» Instructions for the task:
Check each line below for "color" and report how many have it, nothing else.
————————
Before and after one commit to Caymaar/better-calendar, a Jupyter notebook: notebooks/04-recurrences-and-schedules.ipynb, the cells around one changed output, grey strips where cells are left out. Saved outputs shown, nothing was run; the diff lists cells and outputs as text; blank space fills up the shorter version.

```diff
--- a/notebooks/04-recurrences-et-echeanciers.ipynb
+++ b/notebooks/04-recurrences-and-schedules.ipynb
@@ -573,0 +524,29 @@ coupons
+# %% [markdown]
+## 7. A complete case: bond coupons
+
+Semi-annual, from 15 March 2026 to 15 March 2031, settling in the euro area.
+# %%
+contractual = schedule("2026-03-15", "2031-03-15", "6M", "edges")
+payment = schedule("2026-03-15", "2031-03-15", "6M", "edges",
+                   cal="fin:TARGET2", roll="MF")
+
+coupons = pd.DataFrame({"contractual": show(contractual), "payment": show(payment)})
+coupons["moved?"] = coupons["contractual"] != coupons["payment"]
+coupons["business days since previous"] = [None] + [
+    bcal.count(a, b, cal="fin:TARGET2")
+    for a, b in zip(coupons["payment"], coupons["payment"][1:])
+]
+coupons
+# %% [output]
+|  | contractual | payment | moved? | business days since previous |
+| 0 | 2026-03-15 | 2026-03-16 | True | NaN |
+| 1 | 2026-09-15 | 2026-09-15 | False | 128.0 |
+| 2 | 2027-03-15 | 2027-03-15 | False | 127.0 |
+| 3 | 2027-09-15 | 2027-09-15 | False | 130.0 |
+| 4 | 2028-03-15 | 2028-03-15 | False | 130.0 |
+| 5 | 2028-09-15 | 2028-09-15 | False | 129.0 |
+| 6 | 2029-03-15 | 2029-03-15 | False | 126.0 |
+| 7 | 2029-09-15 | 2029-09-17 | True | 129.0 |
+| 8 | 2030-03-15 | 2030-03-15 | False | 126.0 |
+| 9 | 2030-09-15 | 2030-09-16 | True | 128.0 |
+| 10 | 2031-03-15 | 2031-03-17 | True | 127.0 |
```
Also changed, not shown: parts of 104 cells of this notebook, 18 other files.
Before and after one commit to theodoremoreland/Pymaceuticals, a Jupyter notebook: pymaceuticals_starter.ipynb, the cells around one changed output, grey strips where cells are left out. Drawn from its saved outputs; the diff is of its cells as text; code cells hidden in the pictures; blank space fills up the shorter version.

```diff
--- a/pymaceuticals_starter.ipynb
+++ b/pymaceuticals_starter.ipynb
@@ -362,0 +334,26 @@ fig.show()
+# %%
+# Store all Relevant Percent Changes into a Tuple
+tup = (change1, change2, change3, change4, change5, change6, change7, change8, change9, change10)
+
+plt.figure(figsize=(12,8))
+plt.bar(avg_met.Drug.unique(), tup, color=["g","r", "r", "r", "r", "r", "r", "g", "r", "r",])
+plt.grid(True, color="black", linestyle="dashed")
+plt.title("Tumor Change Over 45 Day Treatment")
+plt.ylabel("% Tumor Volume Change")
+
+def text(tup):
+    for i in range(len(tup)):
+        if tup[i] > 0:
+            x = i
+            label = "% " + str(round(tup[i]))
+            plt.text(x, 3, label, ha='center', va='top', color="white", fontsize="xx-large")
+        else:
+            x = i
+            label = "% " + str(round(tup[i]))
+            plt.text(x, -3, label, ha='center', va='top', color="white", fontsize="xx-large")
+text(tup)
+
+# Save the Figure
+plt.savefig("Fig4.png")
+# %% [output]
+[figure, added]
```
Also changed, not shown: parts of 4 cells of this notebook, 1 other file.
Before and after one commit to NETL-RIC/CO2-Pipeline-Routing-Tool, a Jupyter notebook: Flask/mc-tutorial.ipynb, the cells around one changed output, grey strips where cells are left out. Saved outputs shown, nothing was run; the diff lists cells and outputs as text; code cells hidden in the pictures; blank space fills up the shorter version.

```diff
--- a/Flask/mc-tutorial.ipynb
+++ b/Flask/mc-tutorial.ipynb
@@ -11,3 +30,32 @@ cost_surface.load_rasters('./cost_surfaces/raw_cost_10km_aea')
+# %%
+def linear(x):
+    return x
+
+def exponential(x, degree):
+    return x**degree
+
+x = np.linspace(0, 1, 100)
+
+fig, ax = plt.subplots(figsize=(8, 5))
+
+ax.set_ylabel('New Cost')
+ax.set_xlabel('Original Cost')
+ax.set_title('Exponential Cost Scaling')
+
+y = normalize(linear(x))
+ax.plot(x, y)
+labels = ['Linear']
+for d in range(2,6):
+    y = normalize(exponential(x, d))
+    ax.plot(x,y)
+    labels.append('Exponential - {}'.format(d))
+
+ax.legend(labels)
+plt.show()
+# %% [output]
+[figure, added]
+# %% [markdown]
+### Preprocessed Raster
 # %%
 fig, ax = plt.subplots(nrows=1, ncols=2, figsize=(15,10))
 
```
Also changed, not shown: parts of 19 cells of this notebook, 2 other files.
————————
» Answer section:
4